The distant galaxy is just 6,000 light-years across, making it a fraction of the size of our own Milky Way, which measures some 100,000 light-years across. However, despite the huge difference in size, Sparky contains twice as many stars as our home galaxy.
The object’s galactic core is so far away that the observed light was created some 11 billion years ago, just three billion years after the Big Bang. It’s thought that the galaxy began as a dense core, then developed from the inside out.
The team also studied archival infrared images from the two telescopes, determining that Sparky produces around 300 stars a year – significantly more than the 10 stars per year produced in the Milky Way. The team’s findings indicate that the galaxy has been producing stars for a billion years prior to observation.
Yale University’s Erica Nelson, lead author on the study, commented on the observations, stating that "We really hadn’t seen a formation process that could create things that are this dense … We suspect that this core-formation process is a phenomenon unique to the early universe because the early universe, as a whole, was more compact."
It’s thought that Sparky’s star-forming environment as seen though the telescopes was extremely turbulent and chaotic, springing to life when a torrent of gas flowed into its core while it was forming inside a gravitational well of dark matter – a substance that provides structure in the construction of galaxies.
While the observable light from Sparky shows a very high level of star formation, it’s thought that this will eventually slow down, and that billions of years down the road, smaller galaxies may even emerge from it. It will then become a huge, sedate elliptical galaxy.
Team member Pieter van Dokkum commented on the significance of the findings, stating that "Our discovery settles the question of whether this mode of building galaxies actually happened or not … The question now is, how often did this occur?".

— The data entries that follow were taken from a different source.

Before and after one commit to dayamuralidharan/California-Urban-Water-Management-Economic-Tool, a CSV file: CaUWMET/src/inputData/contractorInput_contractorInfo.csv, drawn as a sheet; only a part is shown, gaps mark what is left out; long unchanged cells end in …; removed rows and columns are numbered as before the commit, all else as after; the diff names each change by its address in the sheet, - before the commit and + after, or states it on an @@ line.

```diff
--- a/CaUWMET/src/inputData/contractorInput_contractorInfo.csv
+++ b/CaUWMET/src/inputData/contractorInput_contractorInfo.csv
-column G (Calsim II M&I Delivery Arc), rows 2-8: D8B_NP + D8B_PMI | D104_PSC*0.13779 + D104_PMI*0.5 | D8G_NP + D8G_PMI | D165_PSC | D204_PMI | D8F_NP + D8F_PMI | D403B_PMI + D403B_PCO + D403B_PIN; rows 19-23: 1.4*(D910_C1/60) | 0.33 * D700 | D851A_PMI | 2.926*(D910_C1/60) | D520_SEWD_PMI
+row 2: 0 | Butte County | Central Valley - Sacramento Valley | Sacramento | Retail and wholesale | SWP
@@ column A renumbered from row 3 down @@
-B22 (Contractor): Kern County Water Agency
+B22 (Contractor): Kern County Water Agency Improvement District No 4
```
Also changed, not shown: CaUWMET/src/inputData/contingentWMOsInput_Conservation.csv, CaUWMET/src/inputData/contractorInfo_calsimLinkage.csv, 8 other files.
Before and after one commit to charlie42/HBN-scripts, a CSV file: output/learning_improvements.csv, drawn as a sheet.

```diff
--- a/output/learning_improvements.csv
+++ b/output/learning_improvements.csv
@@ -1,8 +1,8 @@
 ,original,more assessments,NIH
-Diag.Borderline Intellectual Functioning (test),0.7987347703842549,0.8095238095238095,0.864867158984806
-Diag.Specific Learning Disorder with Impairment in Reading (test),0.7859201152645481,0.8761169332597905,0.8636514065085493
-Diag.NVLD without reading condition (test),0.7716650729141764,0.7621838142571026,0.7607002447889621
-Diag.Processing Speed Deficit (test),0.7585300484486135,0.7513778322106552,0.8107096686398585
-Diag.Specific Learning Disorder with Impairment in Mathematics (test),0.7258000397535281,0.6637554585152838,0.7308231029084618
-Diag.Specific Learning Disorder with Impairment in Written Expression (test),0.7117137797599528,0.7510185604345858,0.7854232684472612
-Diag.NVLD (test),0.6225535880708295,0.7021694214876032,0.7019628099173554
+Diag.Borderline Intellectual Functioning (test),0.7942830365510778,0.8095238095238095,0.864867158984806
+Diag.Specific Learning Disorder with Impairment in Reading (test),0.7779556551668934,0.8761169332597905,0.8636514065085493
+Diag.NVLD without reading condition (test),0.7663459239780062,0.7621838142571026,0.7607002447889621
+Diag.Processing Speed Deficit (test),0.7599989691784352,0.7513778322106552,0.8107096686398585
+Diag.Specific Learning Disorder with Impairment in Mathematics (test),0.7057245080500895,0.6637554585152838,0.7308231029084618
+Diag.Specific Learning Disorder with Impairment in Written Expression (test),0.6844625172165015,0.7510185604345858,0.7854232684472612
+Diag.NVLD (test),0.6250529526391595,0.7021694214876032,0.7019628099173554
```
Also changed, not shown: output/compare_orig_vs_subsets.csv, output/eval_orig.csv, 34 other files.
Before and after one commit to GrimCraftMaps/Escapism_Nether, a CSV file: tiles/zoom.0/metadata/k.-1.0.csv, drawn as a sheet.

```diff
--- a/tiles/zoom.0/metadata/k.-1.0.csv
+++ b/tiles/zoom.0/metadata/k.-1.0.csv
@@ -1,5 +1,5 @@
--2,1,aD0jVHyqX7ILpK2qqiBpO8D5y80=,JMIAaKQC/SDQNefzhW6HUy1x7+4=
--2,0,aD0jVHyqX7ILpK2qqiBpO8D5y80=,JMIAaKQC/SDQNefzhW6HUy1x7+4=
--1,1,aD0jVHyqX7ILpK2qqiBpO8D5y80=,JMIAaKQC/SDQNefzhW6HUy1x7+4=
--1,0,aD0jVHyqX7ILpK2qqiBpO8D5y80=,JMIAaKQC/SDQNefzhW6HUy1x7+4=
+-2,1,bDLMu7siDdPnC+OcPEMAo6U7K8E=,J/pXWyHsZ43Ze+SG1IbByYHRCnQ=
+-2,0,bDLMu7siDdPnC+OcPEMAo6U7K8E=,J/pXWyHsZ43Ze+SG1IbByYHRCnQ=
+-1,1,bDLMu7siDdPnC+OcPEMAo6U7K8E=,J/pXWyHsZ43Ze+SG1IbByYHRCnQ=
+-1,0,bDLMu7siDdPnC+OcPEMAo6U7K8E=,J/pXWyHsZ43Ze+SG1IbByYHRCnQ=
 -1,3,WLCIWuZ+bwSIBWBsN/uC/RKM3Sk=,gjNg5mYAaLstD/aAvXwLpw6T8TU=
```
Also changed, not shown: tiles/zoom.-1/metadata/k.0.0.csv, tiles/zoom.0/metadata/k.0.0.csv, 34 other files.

The team believes that there are other, similar galaxies out there, but that the infrared tech on board the current crop of telescopes isn’t quite capable of detecting them. That said, we should get answers before too long, with future telescopes like the James Webb Space Telescope being up to the task.